■ Listed entries ■
* * * * *
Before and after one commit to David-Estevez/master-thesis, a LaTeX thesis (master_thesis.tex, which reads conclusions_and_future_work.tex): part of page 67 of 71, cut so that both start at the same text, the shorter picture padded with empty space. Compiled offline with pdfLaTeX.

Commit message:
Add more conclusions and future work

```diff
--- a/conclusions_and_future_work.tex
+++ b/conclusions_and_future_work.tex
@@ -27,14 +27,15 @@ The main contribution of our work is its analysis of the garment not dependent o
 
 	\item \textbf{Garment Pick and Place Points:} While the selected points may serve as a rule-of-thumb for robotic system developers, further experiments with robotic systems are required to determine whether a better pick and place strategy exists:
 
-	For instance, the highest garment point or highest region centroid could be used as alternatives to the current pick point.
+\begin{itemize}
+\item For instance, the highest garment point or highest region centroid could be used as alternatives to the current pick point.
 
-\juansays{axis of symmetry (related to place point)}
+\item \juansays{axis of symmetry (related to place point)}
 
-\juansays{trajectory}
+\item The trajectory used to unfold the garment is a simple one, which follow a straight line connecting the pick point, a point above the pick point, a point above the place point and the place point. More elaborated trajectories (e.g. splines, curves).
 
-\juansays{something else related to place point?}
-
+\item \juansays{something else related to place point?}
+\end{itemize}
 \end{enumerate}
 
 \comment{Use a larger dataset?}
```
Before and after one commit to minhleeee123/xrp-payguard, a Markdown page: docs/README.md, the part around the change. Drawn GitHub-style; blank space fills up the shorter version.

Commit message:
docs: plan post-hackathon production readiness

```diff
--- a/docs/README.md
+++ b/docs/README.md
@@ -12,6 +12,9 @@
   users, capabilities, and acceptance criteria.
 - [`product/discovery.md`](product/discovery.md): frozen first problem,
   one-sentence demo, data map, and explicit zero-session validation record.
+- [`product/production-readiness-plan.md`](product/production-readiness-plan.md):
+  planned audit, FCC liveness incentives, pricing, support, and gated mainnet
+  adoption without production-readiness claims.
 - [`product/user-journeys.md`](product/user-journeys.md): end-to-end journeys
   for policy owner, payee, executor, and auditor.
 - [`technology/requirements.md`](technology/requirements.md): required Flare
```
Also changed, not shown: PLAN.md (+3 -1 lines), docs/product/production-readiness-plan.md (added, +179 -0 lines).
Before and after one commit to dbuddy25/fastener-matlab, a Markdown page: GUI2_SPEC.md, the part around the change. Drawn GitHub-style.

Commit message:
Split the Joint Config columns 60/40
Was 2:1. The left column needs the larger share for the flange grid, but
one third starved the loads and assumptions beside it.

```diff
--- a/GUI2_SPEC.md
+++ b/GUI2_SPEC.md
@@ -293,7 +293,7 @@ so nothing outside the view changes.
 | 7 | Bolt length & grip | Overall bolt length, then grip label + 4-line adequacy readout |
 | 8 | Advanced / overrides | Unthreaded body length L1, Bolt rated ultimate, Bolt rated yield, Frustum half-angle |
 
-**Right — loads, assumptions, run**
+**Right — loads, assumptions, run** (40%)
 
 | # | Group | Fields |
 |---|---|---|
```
* * * * *
Go through the listing above and return each line that includes the word "docs".

Before and after one commit to minhleeee123/xrp-payguard, a Markdown page: docs/README.md, the part around the change. Drawn GitHub-style; blank space fills up the shorter version.
docs: plan post-hackathon production readiness
--- a/docs/README.md
+++ b/docs/README.md
Also changed, not shown: PLAN.md (+3 -1 lines), docs/product/production-readiness-plan.md (added, +179 -0 lines).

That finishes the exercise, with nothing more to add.